This is a blog I wrote two years ago on another site in repsonse to myself and two other female Sci-Fi writers being kicked off a certain Sci-fi website; all because we questioned the usage of a completely nude woman in one of their ads.  With all this talk of Sexism in Comics, Gaming and the Science Fiction Novel genre, I figured it was time to revisit this essay and reflect on it

Refugee: Runaway Sexism in the Modern Literary World

Around this time last week I was battling the concept of using a black woman’s body as communal plate.  Now that may seem a little dramatic, but I’m entitled given the situation.

I love to read books and comics, always have since childhood. As I grew older I began creating my own characters and stories. Through practice as well as formal classes I nurtured my writing ability and used it to win contests and college scholarships.  About four years ago I decided to start publishing my own comic books and sci-fi novels. In beginning the endeavor, never once did I think that being a woman would ever become an issue or a topic of extreme interest, maybe it was naïve of me, but I did. I just wanted to make books people wanted read; nothing more, nothing less. But as I immersed myself into the world of comics it became more and more a topic of conversation and fascination.  Although I’m used to it now, I never expected what happened last week to happen, and if anyone is curious you can read Vanee (Deep V’s) discussion “Women to be Seen and not Heard on BFSFS? My true Story”.

I joined BFSFS to commiserate with fellow black authors and artists. I wanted to be a part of an uplifting atmosphere that drew creative people together where one could get constructive criticism on their work, synergize with other creators, etc. But instead it became a place of sexism, silencing, and overall disrespect towards women. Nevertheless I must say, everyone on the site did not display those views or feelings and several of them have reached out to me as well as the other women involved in the ‘Nude Ad” debacle. And I appreciate their support more than words.

However, it still amazes me how the three of us were deleted from the site, disrespected by members, called out of our names by an administrator that claims to want to uplift the community and nurture creative works authored by Black writers and artists. I have never picked a fight or battle with anyone in this industry, but I fight for what I believe in. In this case, When I wrote my blog “Industry Faux Pas: Women in Comics Part Deux”, it was written with all the young women I meet at conventions who want to enter this industry in mind, as well as my fellow female writers, publishers, and artists that were appalled by the ad just like I was but didn’t want to say anything because they were afraid to be ostracized.

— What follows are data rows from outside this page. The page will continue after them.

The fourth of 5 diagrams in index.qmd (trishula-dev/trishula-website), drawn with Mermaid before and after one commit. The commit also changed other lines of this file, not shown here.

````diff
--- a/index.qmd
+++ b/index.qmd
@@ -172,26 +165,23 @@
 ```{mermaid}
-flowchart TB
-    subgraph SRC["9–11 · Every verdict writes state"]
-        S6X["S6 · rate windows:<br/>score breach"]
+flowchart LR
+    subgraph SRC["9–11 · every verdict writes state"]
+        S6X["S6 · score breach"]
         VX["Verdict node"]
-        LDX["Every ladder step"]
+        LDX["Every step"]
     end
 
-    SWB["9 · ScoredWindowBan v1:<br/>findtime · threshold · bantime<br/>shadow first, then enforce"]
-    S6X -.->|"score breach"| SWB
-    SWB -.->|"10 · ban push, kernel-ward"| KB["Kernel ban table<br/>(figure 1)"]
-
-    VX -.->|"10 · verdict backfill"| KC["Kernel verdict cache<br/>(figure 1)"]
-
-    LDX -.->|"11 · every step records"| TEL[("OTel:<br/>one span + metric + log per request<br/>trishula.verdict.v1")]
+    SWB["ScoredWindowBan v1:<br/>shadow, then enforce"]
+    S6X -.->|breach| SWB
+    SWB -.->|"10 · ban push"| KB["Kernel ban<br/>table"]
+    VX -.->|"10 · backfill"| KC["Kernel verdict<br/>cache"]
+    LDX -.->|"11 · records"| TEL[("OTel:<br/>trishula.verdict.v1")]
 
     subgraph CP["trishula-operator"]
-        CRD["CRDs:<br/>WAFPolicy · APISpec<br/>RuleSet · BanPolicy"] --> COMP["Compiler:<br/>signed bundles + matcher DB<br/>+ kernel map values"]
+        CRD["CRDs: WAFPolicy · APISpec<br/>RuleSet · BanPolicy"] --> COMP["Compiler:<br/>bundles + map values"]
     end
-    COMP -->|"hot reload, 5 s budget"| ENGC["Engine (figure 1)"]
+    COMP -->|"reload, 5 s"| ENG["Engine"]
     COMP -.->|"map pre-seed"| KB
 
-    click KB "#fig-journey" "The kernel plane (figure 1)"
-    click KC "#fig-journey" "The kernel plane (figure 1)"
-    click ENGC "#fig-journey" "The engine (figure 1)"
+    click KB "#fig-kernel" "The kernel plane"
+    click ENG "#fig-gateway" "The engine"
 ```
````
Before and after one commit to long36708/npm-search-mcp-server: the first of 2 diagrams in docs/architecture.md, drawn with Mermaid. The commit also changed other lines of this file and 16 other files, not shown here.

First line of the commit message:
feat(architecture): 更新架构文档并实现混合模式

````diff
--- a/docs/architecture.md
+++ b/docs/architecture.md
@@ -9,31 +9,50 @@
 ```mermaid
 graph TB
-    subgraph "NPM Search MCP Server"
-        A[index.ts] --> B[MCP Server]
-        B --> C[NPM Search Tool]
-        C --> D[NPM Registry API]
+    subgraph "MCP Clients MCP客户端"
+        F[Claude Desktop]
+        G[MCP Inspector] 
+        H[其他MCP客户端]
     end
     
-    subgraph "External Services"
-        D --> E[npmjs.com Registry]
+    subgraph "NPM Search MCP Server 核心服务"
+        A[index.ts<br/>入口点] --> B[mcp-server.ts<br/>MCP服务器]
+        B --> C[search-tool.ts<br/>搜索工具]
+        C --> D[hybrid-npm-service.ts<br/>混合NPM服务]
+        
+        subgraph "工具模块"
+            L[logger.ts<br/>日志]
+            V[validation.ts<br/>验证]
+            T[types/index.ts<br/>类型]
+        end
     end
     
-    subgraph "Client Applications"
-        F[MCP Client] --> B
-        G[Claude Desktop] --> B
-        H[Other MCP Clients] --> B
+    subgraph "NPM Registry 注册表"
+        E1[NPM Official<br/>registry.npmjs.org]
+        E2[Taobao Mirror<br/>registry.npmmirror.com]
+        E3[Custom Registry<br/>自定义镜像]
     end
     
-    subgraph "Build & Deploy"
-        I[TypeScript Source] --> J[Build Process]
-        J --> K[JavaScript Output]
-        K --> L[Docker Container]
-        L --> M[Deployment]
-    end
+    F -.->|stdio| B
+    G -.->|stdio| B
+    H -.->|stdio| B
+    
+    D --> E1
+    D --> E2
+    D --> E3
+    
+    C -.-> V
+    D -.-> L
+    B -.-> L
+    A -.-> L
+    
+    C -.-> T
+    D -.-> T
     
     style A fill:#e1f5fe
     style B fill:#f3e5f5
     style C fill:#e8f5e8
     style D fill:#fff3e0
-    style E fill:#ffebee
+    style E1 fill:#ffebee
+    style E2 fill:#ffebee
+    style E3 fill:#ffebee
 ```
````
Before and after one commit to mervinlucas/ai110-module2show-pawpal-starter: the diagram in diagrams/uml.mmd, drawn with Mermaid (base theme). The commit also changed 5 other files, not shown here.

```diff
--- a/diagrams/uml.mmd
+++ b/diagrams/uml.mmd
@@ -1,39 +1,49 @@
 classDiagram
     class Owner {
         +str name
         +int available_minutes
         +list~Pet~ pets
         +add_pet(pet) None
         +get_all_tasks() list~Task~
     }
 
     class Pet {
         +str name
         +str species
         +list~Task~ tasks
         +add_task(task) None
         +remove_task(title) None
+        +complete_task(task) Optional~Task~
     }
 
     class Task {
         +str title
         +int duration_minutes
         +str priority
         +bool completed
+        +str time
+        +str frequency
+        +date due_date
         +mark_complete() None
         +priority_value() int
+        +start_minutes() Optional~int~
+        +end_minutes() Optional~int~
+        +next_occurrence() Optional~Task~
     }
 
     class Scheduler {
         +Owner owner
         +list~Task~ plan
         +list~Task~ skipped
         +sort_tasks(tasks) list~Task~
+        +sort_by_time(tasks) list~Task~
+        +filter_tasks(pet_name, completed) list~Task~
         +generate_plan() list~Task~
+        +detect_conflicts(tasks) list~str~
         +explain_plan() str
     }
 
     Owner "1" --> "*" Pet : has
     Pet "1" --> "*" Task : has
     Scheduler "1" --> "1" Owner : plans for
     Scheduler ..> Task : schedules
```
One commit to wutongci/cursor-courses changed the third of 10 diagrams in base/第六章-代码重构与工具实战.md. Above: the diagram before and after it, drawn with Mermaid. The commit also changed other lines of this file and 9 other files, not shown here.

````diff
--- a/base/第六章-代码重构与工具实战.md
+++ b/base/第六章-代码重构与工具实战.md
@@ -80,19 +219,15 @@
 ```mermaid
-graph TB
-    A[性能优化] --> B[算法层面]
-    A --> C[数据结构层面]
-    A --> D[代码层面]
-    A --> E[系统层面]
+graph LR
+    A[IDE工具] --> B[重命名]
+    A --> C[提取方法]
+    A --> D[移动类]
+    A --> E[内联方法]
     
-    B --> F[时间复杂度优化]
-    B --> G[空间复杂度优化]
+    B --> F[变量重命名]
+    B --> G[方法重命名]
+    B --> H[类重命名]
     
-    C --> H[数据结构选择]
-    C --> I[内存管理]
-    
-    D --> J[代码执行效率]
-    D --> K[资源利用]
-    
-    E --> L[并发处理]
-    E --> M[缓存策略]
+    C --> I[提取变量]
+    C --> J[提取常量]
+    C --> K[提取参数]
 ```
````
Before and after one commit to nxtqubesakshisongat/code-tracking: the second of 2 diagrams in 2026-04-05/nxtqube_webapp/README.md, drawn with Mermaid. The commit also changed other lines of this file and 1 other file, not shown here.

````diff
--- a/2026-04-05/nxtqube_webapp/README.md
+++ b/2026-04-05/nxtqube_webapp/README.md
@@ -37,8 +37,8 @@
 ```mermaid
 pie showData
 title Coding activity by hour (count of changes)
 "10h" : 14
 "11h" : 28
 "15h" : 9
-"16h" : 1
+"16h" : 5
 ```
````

It seems to me that when one who is in agreement with a movement but is in opposition to an aspect of the overall cause, in this instance the uplifting of Black Authorship, that person is equated to being just as bad as the original oppressor. As a member of BSFS I disagreed with the usage of a nude woman in an ad advertising the site and all of a sudden I’m an enemy of the “cause” and every other name in the book.

I can live with agreeing to disagree. That’s not a problem, but to try to humiliate and derogate me and  other, (talented and steadfast) female writers for not sacrificing our integrity for the sake of the community is deplorable.  Nevertheless, I’m not going to dwell on this occurrence to the point that it affects my creative processes, and nor do I want that for anyone else. However, I do think it is important to not only acknowledge that this type of harassment and bullying exists, but to make changes to end it such as speaking out against it like Vanee and I are doing.

Ironically, this situation brought together three women who were virtual strangers to one another, who are now bonded under the same cause: Respect for all, Fool for none, with Creativity that knows no bounds.